→ The data
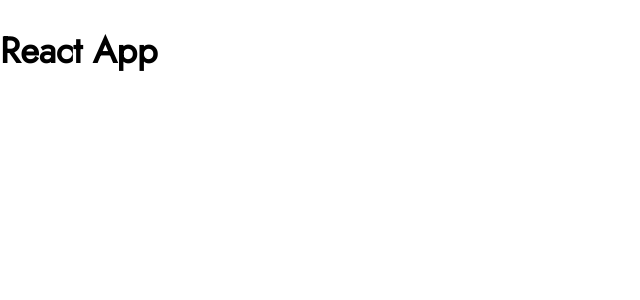
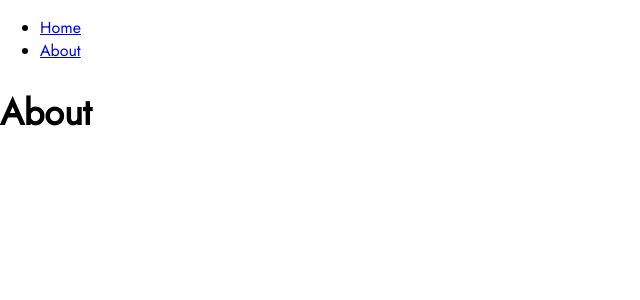
Before and after one commit to Ldsc2002/apromic-react-ui, a React (Vite) app: page /about in a window 1280 px wide. Shown: the top 300 px of the page, without its empty margins (0-640 px from the left). Built offline with nearby package versions, Linux system fonts and the light colour scheme.

Commit message:
Navigation working

```diff
--- a/package.json
+++ b/package.json
@@ -19,6 +19,7 @@
     "prop-types": "^15.8.1",
     "react": "^18.0.0",
     "react-dom": "^18.0.0",
+    "react-router-dom": "^6.26.2",
     "react-swipeable": "^7.0.0",
     "typed.js": "^2.0.12"
   },
--- a/src/App.jsx
+++ b/src/App.jsx
@@ -1,10 +1,21 @@
 import React from 'react'
+import { BrowserRouter, Routes, Route } from 'react-router-dom'
+import Home from './screens/Home'
+import About from './screens/About'
+import ErrorPage from './screens/ErrorPage'
+import Router from './routes/Router'
 
 function App() {
     return (
-        <div className="app-container">
-            <h1>React App</h1>
-        </div>
+        <BrowserRouter>
+            <Routes>
+                <Route path="/" element={<Router />}>
+                    <Route index element={<Home />} />
+                    <Route path="/about" element={<About />} />
+                    <Route path="*" element={<ErrorPage />} />
+                </Route>
+            </Routes>
+        </BrowserRouter>
     )
 }
 
--- a/src/components/common/Button.jsx
+++ b/src/components/Button.jsx
@@ -1,6 +1,6 @@
 import React from 'react'
 import PropTypes from 'prop-types'
-import classes from '../../style/Button.module.css'
+import classes from '../style/Button.module.css'
 
 function Button({ link }) {
     return (
--- /dev/null
+++ b/src/routes/Router.jsx
@@ -0,0 +1,22 @@
+import React from 'react'
+import { Link, Outlet } from 'react-router-dom'
+
+function Router() {
+    return (
+        <>
+            <nav>
+                <ul>
+                    <li>
+                        <Link to="/">Home</Link>
+                    </li>
+                    <li>
+                        <Link to="/about">About</Link>
+                    </li>
+                </ul>
+            </nav>
+            <Outlet />
+        </>
+    )
+}
+
+export default Router
--- /dev/null
+++ b/src/screens/About.jsx
@@ -0,0 +1,11 @@
+import React from 'react'
+
+function About() {
+    return (
+        <div>
+            <h1>About</h1>
+        </div>
+    )
+}
+
+export default About
--- /dev/null
+++ b/src/screens/ErrorPage.jsx
@@ -0,0 +1,12 @@
+import React from 'react'
+
+function ErrorPage() {
+    return (
+        <div>
+            <h1>404</h1>
+            <p>Page not found</p>
+        </div>
+    )
+}
+
+export default ErrorPage
--- /dev/null
+++ b/src/screens/Home.jsx
@@ -0,0 +1,11 @@
+import React from 'react'
+
+function Home() {
+    return (
+        <div>
+            <h1>Home</h1>
+        </div>
+    )
+}
+
+export default Home
```
Also changed, not shown: 1 other file (tests, documents, lock files or other folders).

→ What you are asked to do
Wherever the word "ErrorPage" turns up in the records above, copy the line that holds it.

→ Exercise output
+import ErrorPage from './screens/ErrorPage'
+                    <Route path="*" element={<ErrorPage />} />
+++ b/src/screens/ErrorPage.jsx
+function ErrorPage() {
+export default ErrorPage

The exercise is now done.